The Students Are Watching
Schools and the Moral Contract
Schools exist to change people, argue husband and wife Theodore and Nancy Sizer in The Students Are Watching: Schools and the Moral Contract, their first coauthored book. They maintain that if we intend for children to learn and grow while they attend school, then change is inevitable. Drawing on their school experiences as teachers and administrators and on observations culled from countless visits to schools across the United States, the Sizers illustrate the ways that schools formally and informally teach the lessons that change students. In contrast to other books concerned with moral education, The Students Are Watching does not espouse a particular curriculum or pedagogy. Instead, it aims to promote thoughtfulness on the part of school people.
The Sizers structure this volume according to a series of verbs. After arguing that the nouns schools regularly use to set out their moral education goals — respect, integrity, and the like — are too large to be properly approached, they proffer several verbs that describe the practices, some real and some desired, of U.S. secondary schools. These verbs — modeling, grappling, bluffing, shoving, sorting, and fearing — are also the chapter titles and are intended to show how the design of schools can hinder or promote moral growth. Unlike other books about morality and youth, The Students Are Watching does not lambaste schools, teachers, and/or students for so-called immoral acts, but instead illustrates, through a series of vivid anecdotes, how the traditional structure of secondary schools, despite the best intentions of educators, can make real growth, learning, and change difficult for students. For example, the Sizers demonstrate compellingly that the huge teaching loads carried by most teachers in most schools mean they cannot know their students well. Structural changes that allow close relationships between teachers and students, the Sizers argue, would benefit the intellectual and moral growth of students. “Nothing is more important than that each student is known well and that the people who know each student have the authority and flexibility to act on that knowledge” (p. 110). One particular example, that of Dick Tomasino in the “Fearing” chapter, exemplifies this point clearly. Worried that his students are not keeping up with their reading, Dick threatens the class with a test of the book’s content. This threat propels some students to action, while it effectively paralyzes others. Dick’s huge teaching load makes it impossible for him to know which students are propelled by fear and which are shut down, and he therefore cannot know how best to motivate students or how to help them contend with imposed external pressures.
In addition to demonstrating how a school’s structure and practice can hinder student learning, the Sizers make clear other powerful lessons students learn from the structures of their schools and from the practices and actions of their teachers. For instance, what is the lesson when students are taught to call the custodian by his first name and the teachers by their last names? Or, what do students learn when their teacher, due to the overwhelming nature of her job, is forced to limit her preparation for class?
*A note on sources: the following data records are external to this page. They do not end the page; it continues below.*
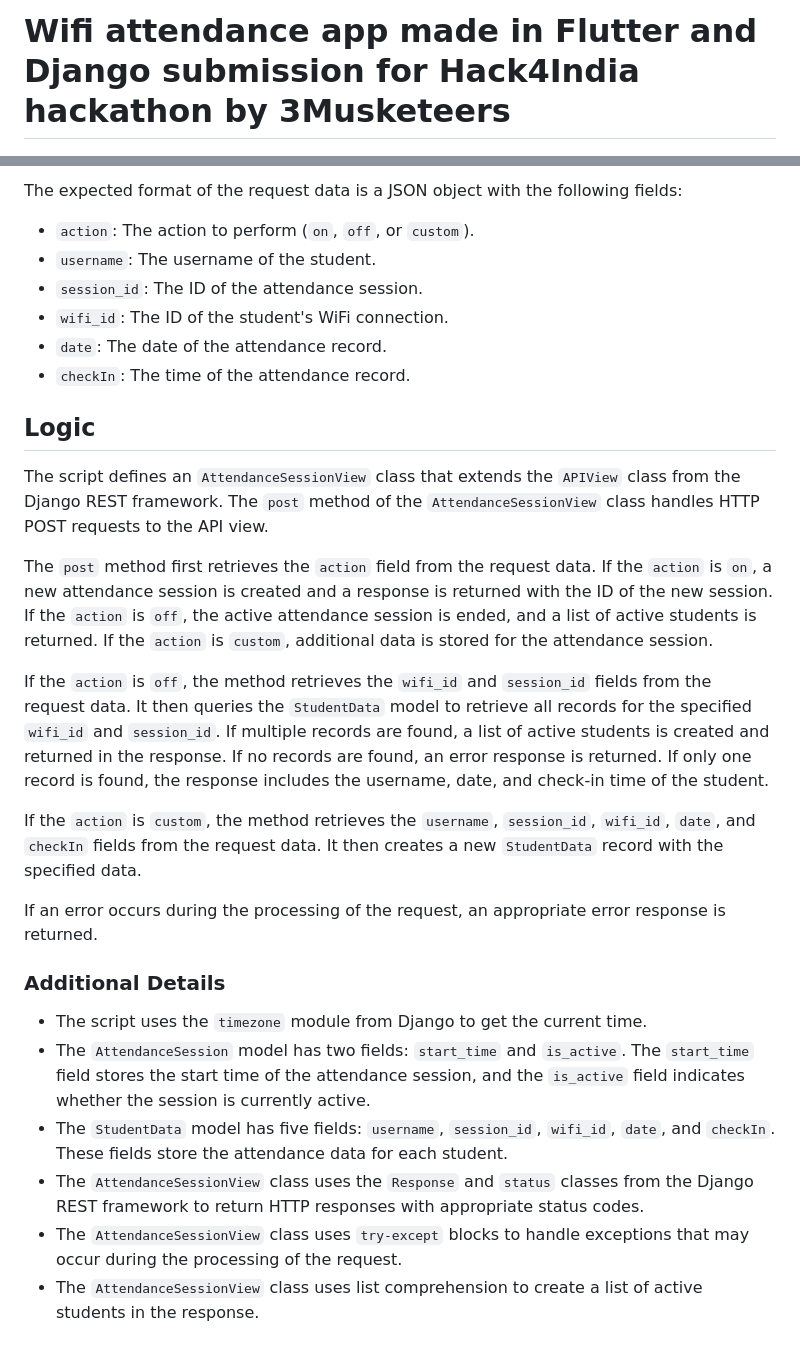
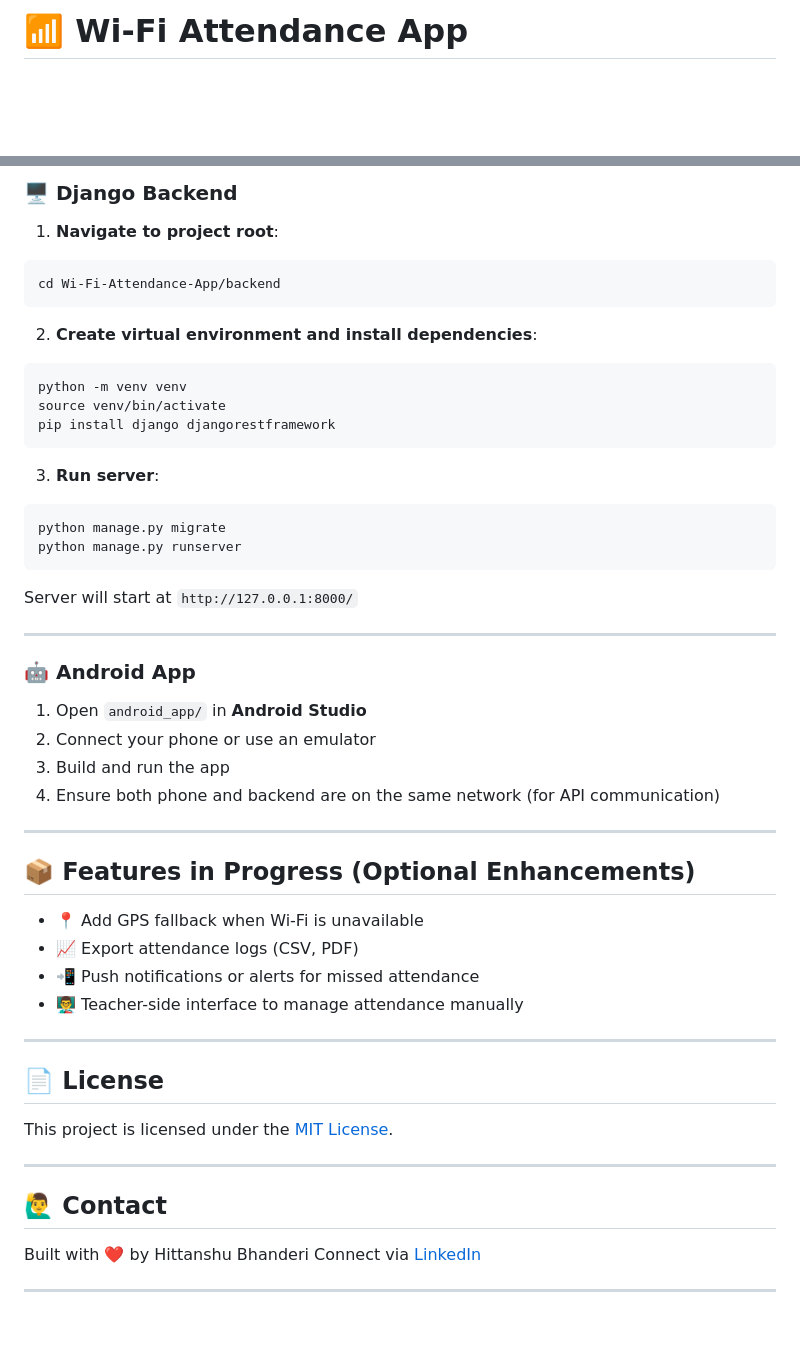
Before and after one commit to hittanshubhanderi20/Wi-Fi-Attendance-App, a Markdown page: README.md, 2 parts joined by grey strips. Drawn GitHub-style; blank space fills up the shorter version.

`````diff
--- a/README.md
+++ b/README.md
@@ -1,2 +1,2 @@
-# Wifi attendance app made in Flutter and Django submission for Hack4India hackathon by 3Musketeers
+# 📶 Wi-Fi Attendance App
 
@@ -51,27 +65,57 @@ To use the API view, you can send HTTP requests to the appropriate endpoint. The
 
-The expected format of the request data is a JSON object with the following fields:
-- `action`: The action to perform (`on`, `off`, or `custom`).
-- `username`: The username of the student.
-- `session_id`: The ID of the attendance session.
-- `wifi_id`: The ID of the student's WiFi connection.
-- `date`: The date of the attendance record.
-- `checkIn`: The time of the attendance record.
+### 🖥 Django Backend
 
-## Logic
-The script defines an `AttendanceSessionView` class that extends the `APIView` class from the Django REST framework. The `post` method of the `AttendanceSessionView` class handles HTTP POST requests to the API view.
+1. **Navigate to project root**:
+```bash
+cd Wi-Fi-Attendance-App/backend
+````
 
-The `post` method first retrieves the `action` field from the request data. If the `action` is `on`, a new attendance session is created and a response is returned with the ID of the new session. If the `action` is `off`, the active attendance session is ended, and a list of active students is returned. If the `action` is `custom`, additional data is stored for the attendance session.
+2. **Create virtual environment and install dependencies**:
 
-If the `action` is `off`, the method retrieves the `wifi_id` and `session_id` fields from the request data. It then queries the `StudentData` model to retrieve all records for the specified `wifi_id` and `session_id`. If multiple records are found, a list of active students is created and returned in the response. If no records are found, an error response is returned. If only one record is found, the response includes the username, date, and check-in time of the student.
+```bash
+python -m venv venv
+source venv/bin/activate
+pip install django djangorestframework
+```
 
-If the `action` is `custom`, the method retrieves the `username`, `session_id`, `wifi_id`, `date`, and `checkIn` fields from the request data. It then creates a new `StudentData` record with the specified data.
+3. **Run server**:
 
-If an error occurs during the processing of the request, an appropriate error response is returned.
+```bash
+python manage.py migrate
+python manage.py runserver
+```
 
-### Additional Details
-- The script uses the `timezone` module from Django to get the current time.
-- The `AttendanceSession` model has two fields: `start_time` and `is_active`. The `start_time` field stores the start time of the attendance session, and the `is_active` field indicates whether the session is currently active.
-- The `StudentData` model has five fields: `username`, `session_id`, `wifi_id`, `date`, and `checkIn`. These fields store the attendance data for each student.
-- The `AttendanceSessionView` class uses the `Response` and `status` classes from the Django REST framework to return HTTP responses with appropriate status codes.
-- The `AttendanceSessionView` class uses `try-except` blocks to handle exceptions that may occur during the processing of the request.
-- The `AttendanceSessionView` class uses list comprehension to create a list of active students in the response.
+Server will start at `http://127.0.0.1:8000/`
+
+---
+
+### 🤖 Android App
+
+1. Open `android_app/` in **Android Studio**
+2. Connect your phone or use an emulator
+3. Build and run the app
+4. Ensure both phone and backend are on the same network (for API communication)
+
+---
+
+## 📦 Features in Progress (Optional Enhancements)
+
+* 📍 Add GPS fallback when Wi-Fi is unavailable
+* 📈 Export attendance logs (CSV, PDF)
+* 📲 Push notifications or alerts for missed attendance
+* 👨‍🏫 Teacher-side interface to manage attendance manually
+
+---
+
+## 📄 License
+
+This project is licensed under the [MIT License](LICENSE).
+
+---
+
+## 🙋‍♂️ Contact
+
+Built with ❤️ by Hittanshu Bhanderi
+Connect via [LinkedIn](https://www.linkedin.com/in/hittanshubhanderi/)
+
+---
`````
Also changed, not shown: other parts of README.md (+45 -31 lines).
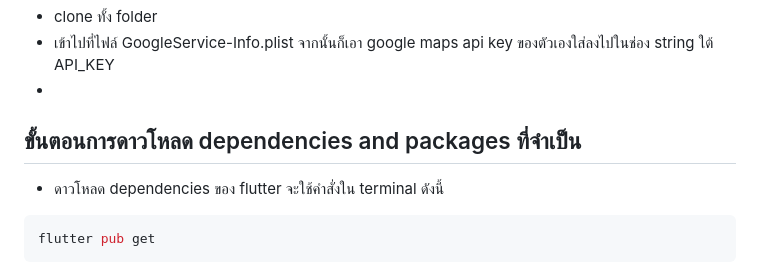
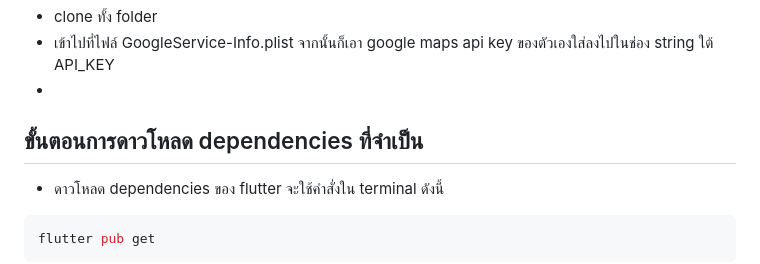
Before and after one commit to ThunyapongPlengvittaya/Report-Pothole-Application, a Markdown page: README.md, the part around the change. GitHub-like rendering.

```diff
--- a/README.md
+++ b/README.md
@@ -58,7 +58,7 @@ pothole-flutter/
 - clone ทั้ง folder
 - เข้าไปที่ไฟล์ GoogleService-Info.plist จากนั้นก็เอา google maps api key ของตัวเองใส่ลงไปในช่อง string ใต้ API_KEY
 -
-## ขั้นตอนการดาวโหลด dependencies and packages ที่จำเป็น
+## ขั้นตอนการดาวโหลด dependencies ที่จำเป็น
 
 - ดาวโหลด dependencies ของ flutter จะใช้คำสั่งใน terminal ดังนี้
 
```
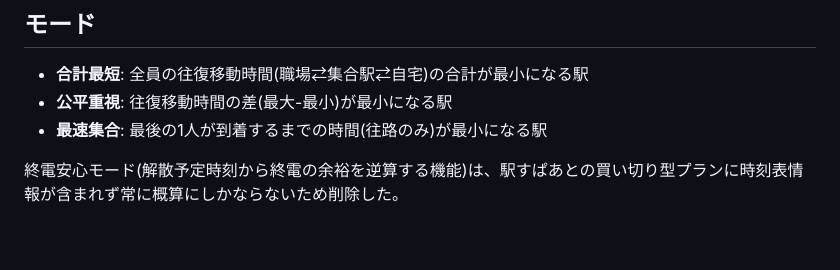
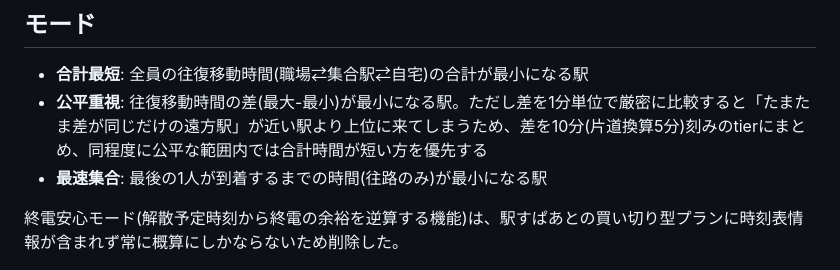
Before and after one commit to kakeru110/eki-finder, a Markdown page: README.md, the part around the change. Drawn GitHub-style; blank space fills up the shorter version.

Commit message:
README: 公平重視モードのtier方式を追記

```diff
--- a/README.md
+++ b/README.md
@@ -22,7 +22,7 @@
 ## モード
 
 - **合計最短**: 全員の往復移動時間(職場⇄集合駅⇄自宅)の合計が最小になる駅
-- **公平重視**: 往復移動時間の差(最大-最小)が最小になる駅
+- **公平重視**: 往復移動時間の差(最大-最小)が最小になる駅。ただし差を1分単位で厳密に比較すると「たまたま差が同じだけの遠方駅」が近い駅より上位に来てしまうため、差を10分(片道換算5分)刻みのtierにまとめ、同程度に公平な範囲内では合計時間が短い方を優先する
 - **最速集合**: 最後の1人が到着するまでの時間(往路のみ)が最小になる駅
 
 終電安心モード(解散予定時刻から終電の余裕を逆算する機能)は、駅すぱあとの買い切り型プランに時刻表情報が含まれず常に概算にしかならないため削除した。
```
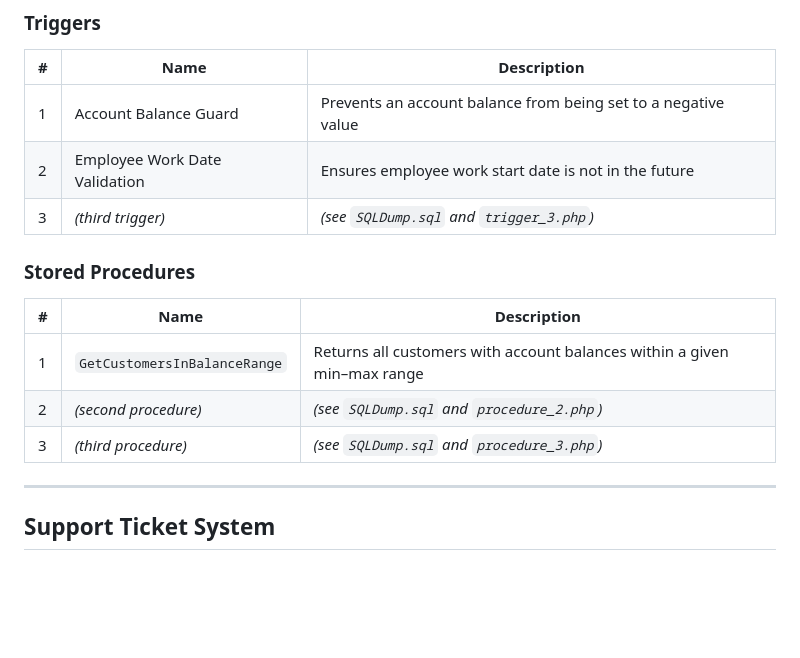
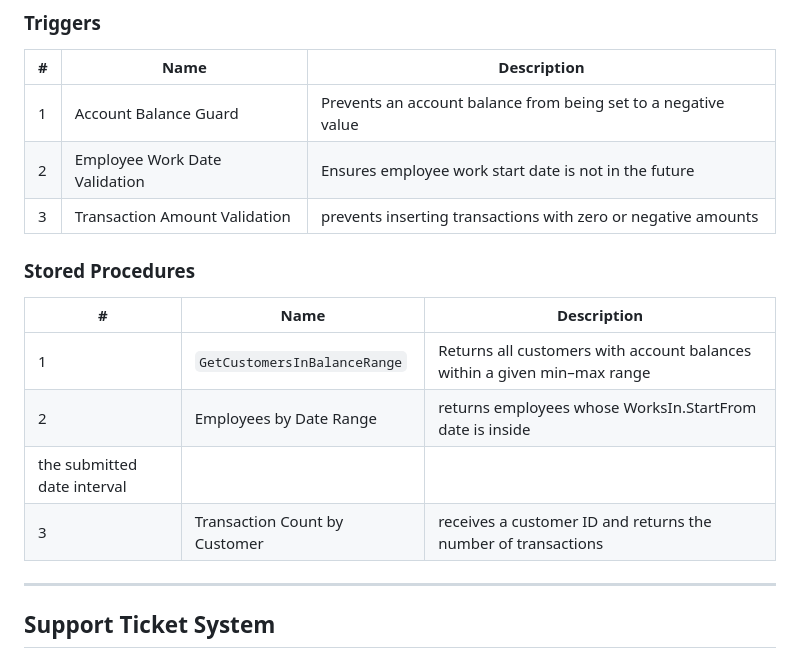
Before and after one commit to Bardiyashavandi/bank-management-database-system, a Markdown page: README.md, the part around the change. Drawn GitHub-style; blank space fills up the shorter version.

```diff
--- a/README.md
+++ b/README.md
@@ -249,15 +249,16 @@ All triggers and stored procedures are included in the SQL dump and are demonstr
 |---|---|---|
 | 1 | Account Balance Guard | Prevents an account balance from being set to a negative value |
 | 2 | Employee Work Date Validation | Ensures employee work start date is not in the future |
-| 3 | *(third trigger)* | *(see `SQLDump.sql` and `trigger_3.php`)* |
+| 3 | Transaction Amount Validation | prevents inserting transactions with zero or negative amounts |
 
 ### Stored Procedures
 
 | # | Name | Description |
 |---|---|---|
 | 1 | `GetCustomersInBalanceRange` | Returns all customers with account balances within a given min–max range |
-| 2 | *(second procedure)* | *(see `SQLDump.sql` and `procedure_2.php`)* |
-| 3 | *(third procedure)* | *(see `SQLDump.sql` and `procedure_3.php`)* |
+| 2 | Employees by Date Range | returns employees whose WorksIn.StartFrom date is inside
+the submitted date interval |
+| 3 | Transaction Count by Customer | receives a customer ID and returns the number of transactions |
 
 ---
 
```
The structure of U.S. high schools is not regularly submitted to scrutiny. Instead, we take for granted the eight-period day, the traditional disciplines, the unnamed lunch lady. Many of the practices, and indeed the lack of scrutiny itself, offer students powerful lessons — some good, but many bad. A closer study of the habits of schooling might well benefit our students. The Sizers successfully show their readers that moral education is not a separate curriculum, but is instead deeply embedded in the life of a school.